Restructuring The Way That My Site's Content Types Work
This post's featured URL for sharing metadata is https://www.jvt.me/img/profile.jpg.
In May I announced that I was extending my website to work with other post types, on this Hugo website.
When I first set it up, I decided to have a different content type in Hugo per content type, which meant I had folders such as
This worked for a time, and gave me an easy way to determine posting stats as I could just loop through the content types, and I would know how to display a reply as it's in
However, as I've been looking to create a Micropub endpoint to allow me to more easily publish these content types from my phone / my social reader, I've found that this complicated the logic within my Micropub server. This is because I'd need to take the incoming request, parse the Microformats data from it, and then publish it to my site with the right content type.
I've made this simpler now, as there is only the
mf2 content type to publish to, as I'm not planning to make it possible to publish blog posts like these via Micropub.
This new content type allows me to store in source control the Microformats representation of an entry, which makes it much easier to take the Micropub request and put it into the format my site needs, as well as making it easier to read the source format, too. Prior to the refactor, I would have to open the existing format, and do some mental translations to make it into the expected Microformats representation, which wasn't always the most fun.

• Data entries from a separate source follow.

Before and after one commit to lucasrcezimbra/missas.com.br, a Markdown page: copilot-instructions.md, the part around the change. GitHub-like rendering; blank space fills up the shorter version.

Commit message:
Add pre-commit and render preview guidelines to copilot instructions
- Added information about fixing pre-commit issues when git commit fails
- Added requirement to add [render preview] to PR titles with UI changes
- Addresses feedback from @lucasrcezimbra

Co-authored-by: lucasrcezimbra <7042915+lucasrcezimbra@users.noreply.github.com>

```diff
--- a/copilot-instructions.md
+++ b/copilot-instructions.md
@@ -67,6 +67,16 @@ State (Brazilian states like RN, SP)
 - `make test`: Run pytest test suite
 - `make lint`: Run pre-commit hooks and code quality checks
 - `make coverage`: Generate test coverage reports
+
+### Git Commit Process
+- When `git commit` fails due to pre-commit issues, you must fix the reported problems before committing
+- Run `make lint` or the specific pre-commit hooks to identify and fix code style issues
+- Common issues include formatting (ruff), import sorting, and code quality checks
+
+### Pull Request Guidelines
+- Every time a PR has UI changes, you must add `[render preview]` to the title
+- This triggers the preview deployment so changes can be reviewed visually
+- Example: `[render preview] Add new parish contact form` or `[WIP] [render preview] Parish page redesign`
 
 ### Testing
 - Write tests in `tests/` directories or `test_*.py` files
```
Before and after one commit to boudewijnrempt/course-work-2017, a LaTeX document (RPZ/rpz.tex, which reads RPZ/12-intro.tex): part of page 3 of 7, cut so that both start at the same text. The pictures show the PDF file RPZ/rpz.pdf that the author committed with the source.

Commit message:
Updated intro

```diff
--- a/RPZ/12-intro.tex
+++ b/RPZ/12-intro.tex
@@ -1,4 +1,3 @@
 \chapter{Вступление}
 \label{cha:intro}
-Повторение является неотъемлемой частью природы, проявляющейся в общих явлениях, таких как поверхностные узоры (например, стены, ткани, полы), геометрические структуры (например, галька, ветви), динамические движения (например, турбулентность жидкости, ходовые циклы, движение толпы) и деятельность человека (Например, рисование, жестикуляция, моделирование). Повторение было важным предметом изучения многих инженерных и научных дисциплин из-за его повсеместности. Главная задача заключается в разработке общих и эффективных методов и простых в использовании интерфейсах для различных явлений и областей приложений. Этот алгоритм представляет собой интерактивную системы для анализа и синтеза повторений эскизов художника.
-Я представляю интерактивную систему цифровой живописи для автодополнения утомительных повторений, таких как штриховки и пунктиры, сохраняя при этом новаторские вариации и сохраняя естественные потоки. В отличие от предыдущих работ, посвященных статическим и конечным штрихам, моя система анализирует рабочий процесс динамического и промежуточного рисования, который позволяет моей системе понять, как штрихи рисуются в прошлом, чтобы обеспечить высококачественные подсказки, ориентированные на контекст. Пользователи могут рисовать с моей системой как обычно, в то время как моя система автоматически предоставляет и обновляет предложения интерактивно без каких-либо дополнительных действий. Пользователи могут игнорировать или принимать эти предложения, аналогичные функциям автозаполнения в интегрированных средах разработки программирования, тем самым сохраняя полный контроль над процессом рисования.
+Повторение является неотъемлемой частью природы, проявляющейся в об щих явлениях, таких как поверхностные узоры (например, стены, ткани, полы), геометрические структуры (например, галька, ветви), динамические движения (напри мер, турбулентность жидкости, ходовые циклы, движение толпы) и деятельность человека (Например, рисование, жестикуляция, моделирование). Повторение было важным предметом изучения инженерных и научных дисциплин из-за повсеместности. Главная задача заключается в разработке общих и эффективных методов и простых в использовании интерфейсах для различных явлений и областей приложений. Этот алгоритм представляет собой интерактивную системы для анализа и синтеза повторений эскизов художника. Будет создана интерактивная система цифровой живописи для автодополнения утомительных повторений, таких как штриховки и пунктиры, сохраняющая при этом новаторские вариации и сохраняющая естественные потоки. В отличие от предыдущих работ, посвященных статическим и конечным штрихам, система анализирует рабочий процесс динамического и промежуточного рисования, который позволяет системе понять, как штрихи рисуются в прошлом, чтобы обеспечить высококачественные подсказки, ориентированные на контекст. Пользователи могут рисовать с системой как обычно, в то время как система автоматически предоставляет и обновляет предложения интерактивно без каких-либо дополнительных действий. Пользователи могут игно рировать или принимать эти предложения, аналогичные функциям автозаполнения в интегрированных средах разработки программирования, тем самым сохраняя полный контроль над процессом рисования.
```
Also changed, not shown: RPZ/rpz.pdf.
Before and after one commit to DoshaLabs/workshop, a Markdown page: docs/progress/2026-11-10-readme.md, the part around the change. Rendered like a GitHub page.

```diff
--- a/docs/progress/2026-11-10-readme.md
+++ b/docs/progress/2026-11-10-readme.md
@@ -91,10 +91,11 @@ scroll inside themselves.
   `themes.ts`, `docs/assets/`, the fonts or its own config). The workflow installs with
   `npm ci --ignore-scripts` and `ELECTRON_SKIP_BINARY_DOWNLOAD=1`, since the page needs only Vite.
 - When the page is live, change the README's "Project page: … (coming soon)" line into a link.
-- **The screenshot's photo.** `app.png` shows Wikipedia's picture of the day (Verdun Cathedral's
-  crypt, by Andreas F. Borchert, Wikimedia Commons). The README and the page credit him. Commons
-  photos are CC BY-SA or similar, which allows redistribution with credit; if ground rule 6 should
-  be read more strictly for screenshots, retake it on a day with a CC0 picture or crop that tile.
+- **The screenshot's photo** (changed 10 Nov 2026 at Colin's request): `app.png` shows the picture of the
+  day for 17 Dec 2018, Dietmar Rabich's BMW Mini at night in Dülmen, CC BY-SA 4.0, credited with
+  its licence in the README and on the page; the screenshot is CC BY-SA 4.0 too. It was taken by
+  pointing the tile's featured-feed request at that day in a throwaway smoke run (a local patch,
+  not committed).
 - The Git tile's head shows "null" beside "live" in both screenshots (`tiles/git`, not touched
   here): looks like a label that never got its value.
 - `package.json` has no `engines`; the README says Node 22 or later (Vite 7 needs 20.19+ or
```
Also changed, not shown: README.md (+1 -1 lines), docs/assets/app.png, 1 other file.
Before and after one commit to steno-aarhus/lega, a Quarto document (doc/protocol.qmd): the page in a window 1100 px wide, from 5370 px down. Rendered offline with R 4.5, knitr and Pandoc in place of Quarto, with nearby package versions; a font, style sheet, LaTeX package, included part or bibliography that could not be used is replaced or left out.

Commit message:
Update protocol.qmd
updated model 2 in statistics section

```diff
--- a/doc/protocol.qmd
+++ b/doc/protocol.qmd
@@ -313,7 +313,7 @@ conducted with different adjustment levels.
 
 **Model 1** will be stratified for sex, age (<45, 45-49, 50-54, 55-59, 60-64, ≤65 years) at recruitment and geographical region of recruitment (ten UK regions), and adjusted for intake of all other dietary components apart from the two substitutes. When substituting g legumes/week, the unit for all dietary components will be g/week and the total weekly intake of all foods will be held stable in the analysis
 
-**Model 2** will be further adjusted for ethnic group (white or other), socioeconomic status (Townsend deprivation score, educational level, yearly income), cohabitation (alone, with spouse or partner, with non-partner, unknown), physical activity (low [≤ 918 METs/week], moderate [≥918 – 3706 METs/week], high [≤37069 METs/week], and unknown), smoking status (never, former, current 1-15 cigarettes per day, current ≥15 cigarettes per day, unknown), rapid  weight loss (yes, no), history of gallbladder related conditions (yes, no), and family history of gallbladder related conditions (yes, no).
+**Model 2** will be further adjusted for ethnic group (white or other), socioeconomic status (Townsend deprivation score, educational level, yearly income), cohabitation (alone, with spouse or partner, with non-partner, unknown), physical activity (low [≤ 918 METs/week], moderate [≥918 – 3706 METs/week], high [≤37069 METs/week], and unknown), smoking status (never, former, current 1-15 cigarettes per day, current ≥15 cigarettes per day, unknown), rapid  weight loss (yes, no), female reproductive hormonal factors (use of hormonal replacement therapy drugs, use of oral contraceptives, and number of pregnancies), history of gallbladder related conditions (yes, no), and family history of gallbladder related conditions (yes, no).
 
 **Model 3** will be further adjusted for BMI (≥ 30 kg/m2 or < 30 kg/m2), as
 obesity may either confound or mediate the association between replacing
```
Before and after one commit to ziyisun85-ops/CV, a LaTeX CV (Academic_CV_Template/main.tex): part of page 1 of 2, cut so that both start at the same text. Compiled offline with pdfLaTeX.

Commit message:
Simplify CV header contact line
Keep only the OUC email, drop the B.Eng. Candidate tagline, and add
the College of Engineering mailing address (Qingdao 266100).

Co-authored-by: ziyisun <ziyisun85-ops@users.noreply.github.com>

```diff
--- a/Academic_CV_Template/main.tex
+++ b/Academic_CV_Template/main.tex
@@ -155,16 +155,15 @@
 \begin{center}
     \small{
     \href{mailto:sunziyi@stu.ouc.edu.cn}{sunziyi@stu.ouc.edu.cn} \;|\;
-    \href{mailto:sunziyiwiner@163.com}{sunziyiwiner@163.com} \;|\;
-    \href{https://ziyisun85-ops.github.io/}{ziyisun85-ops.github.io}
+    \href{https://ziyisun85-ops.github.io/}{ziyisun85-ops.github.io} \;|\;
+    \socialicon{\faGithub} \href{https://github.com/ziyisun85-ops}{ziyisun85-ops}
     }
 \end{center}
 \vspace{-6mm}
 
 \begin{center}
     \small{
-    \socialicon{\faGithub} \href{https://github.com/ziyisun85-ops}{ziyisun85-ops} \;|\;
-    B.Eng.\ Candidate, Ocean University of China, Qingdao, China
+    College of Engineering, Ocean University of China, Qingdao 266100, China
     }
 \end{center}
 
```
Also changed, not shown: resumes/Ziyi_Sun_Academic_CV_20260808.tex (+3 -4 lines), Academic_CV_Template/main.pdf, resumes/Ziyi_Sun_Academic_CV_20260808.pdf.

I've decided to call this content type
mf2 as it's for anything that has the source format of a Microformats entry. I was originally thinking I'd called it
indie, but that doesn't map as well, as I could use it for non-Indie post types.
Unfortunately the approach of having a single content type for Microformats means that I've now got a much harder job rendering the content, as there needs to be logic in there to determine what a post's type is. I feel that this complexity makes more sense to be in the theme and how it renders content, rather than in the Micropub endpoint, but I'm still not 100% sure about it so I may revert this in the future!
UPDATE: As of 2019-08-28, this is no longer true! I've now put the logic into my Micropub server and it's made my theme much easier to work with, go me!
What did I have to do?
To perform this refactor, I needed to first look at what the content should look like for Hugo. To do this, I ran my content through the microformats-ruby library to parse out the rendered
With this, I then added some extra metadata that was required by Hugo, such as the tags and date.
For RSVPs, I had a bit more work, due to the work I did to create an iCalendar feed for my RSVPs, which means that I've got a bit more metadata that I'm storing for each of these events I'm RSVPing to. This required a bit more manual workaround to get it working.
As mentioned above, I had the harder work of adding a lot of logic into my templates to render the content type correctly depending on what the underlying type was. Before I could do it based on which content type it was in (i.e. is it in the
content/likes/ folder?) but now we have to do a bit more work.
The largest piece of work was to sort out the posting frequency statistics, as they needed to change how they worked, as it used to loop through all content types, but now that is impossible due to them being all the same content type. After some time I managed to get around it, and it's now functionally the same as the existing view.
Finally, there was a bit of restructure of the project and how things worked, and getting all the templates being called correctly.
As with other large refactors of the site, I've wanted to make sure that I don't break anything, especially permalinks from others' sites to this one.
To check permalinks, I pulled the RSS feed from my live site, extracted all the links, and checked if they resolved with this new site. I found that obviously, no they didn't, as I've restructured the site - good! I wanted this to fail.
Then, I used Hugo's alias functionality to match the old URLs and redirect them to the new post. This means that anyone following the links will get redirected - awesome!
I also wanted to make sure that the Microformats representation of the site was still valid, so I didn't break any social readers / parsers who were trying to read the site.
Fortunately, I had a lot of the existing work already done, using HTMLProofer, but I needed to rework it to understand what a like looks like compared to a reply, as it could no longer rely on the directory structure.
This testing again saved me, because I found that I'd not correctly set up my new bookmarks template, so that would've broken anyone wanting to read bookmarks, as well as noticing that I'd accidentally added a nested
h-entry which broke the parsing, too.
That's the whole reason we test things, so it's great to catch it!
I use Kwalify as a schema validation tool, to make sure that all content for the site is well-formed, checking that i.e. my description has a full stop, and that I have at least one tag on a piece of content. However, as I move to Micropub, I didn't want to duplicate the schema validation across both this site and the Micropub endpoint, so I decided to remove it from my Kwalify checks.
This is largely because I don't want to be writing any of these Indie post types manually, as they should be written through my Micropub endpoint. The longer I leave it the more painful it will be, so the more I'll be forced to finally write it. (As an aside, it was mostly written, it just didn't have the right schema to create the files in this repo).
Note to self - try not to do vast refactors of your site!